### Task
Images do not belong in the copy; retype the rest of the entries below exactly.

### Task material

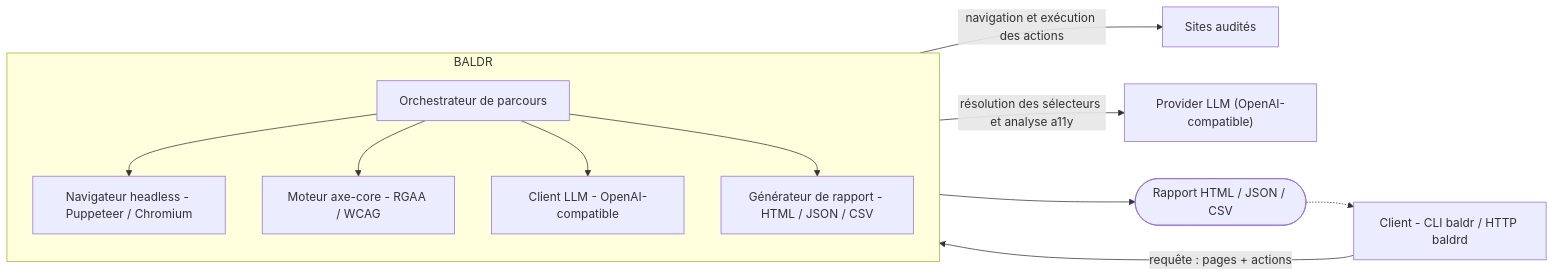
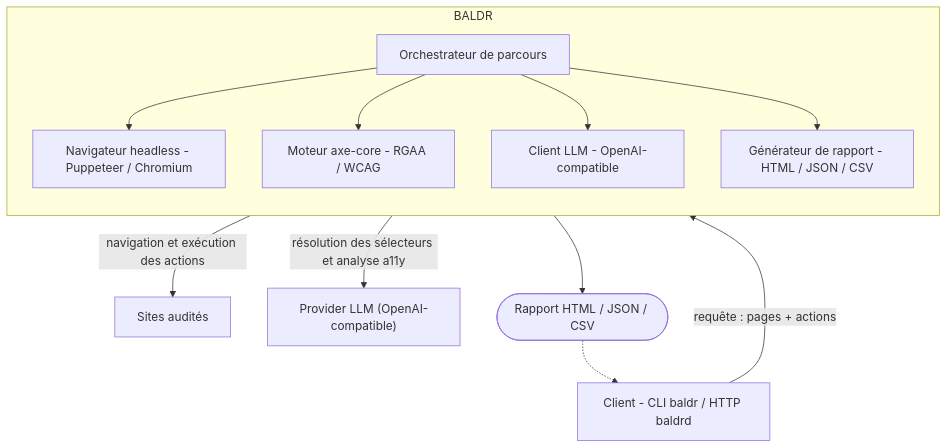
Before and after one commit to malakoffhumanis/baldr-accessibility-scan: the first of 2 diagrams in README.md, drawn with Mermaid.

````diff
--- a/README.md
+++ b/README.md
@@ -172,27 +172,27 @@
 ```mermaid
-flowchart LR
+flowchart TB
     Client["Client - CLI baldr / HTTP baldrd"]
 
     subgraph BALDR
         direction TB
         Orch["Orchestrateur de parcours"]
         Browser["Navigateur headless - Puppeteer / Chromium"]
         Axe["Moteur axe-core - RGAA / WCAG"]
         LLMClient["Client LLM - OpenAI-compatible"]
         Report["Générateur de rapport - HTML / JSON / CSV"]
     end
 
     Sites["Sites audités"]
     LLM["Provider LLM (OpenAI-compatible)"]
     Out(["Rapport HTML / JSON / CSV"])
 
     Client -->|"requête : pages + actions"| Orch
     Orch --> Browser
     Orch --> Axe
     Orch --> LLMClient
     Orch --> Report
     Browser -->|"navigation et exécution des actions"| Sites
     LLMClient -->|"résolution des sélecteurs et analyse a11y"| LLM
     Report --> Out
     Out -.-> Client
 ```
````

### Exercise solution
Before and after one commit to malakoffhumanis/baldr-accessibility-scan: the first of 2 diagrams in README.md, drawn with Mermaid.

````diff
--- a/README.md
+++ b/README.md
@@ -172,27 +172,27 @@
 ```mermaid
-flowchart LR
+flowchart TB
     Client["Client - CLI baldr / HTTP baldrd"]
 
     subgraph BALDR
         direction TB
         Orch["Orchestrateur de parcours"]
         Browser["Navigateur headless - Puppeteer / Chromium"]
         Axe["Moteur axe-core - RGAA / WCAG"]
         LLMClient["Client LLM - OpenAI-compatible"]
         Report["Générateur de rapport - HTML / JSON / CSV"]
     end
 
     Sites["Sites audités"]
     LLM["Provider LLM (OpenAI-compatible)"]
     Out(["Rapport HTML / JSON / CSV"])
 
     Client -->|"requête : pages + actions"| Orch
     Orch --> Browser
     Orch --> Axe
     Orch --> LLMClient
     Orch --> Report
     Browser -->|"navigation et exécution des actions"| Sites
     LLMClient -->|"résolution des sélecteurs et analyse a11y"| LLM
     Report --> Out
     Out -.-> Client
 ```
````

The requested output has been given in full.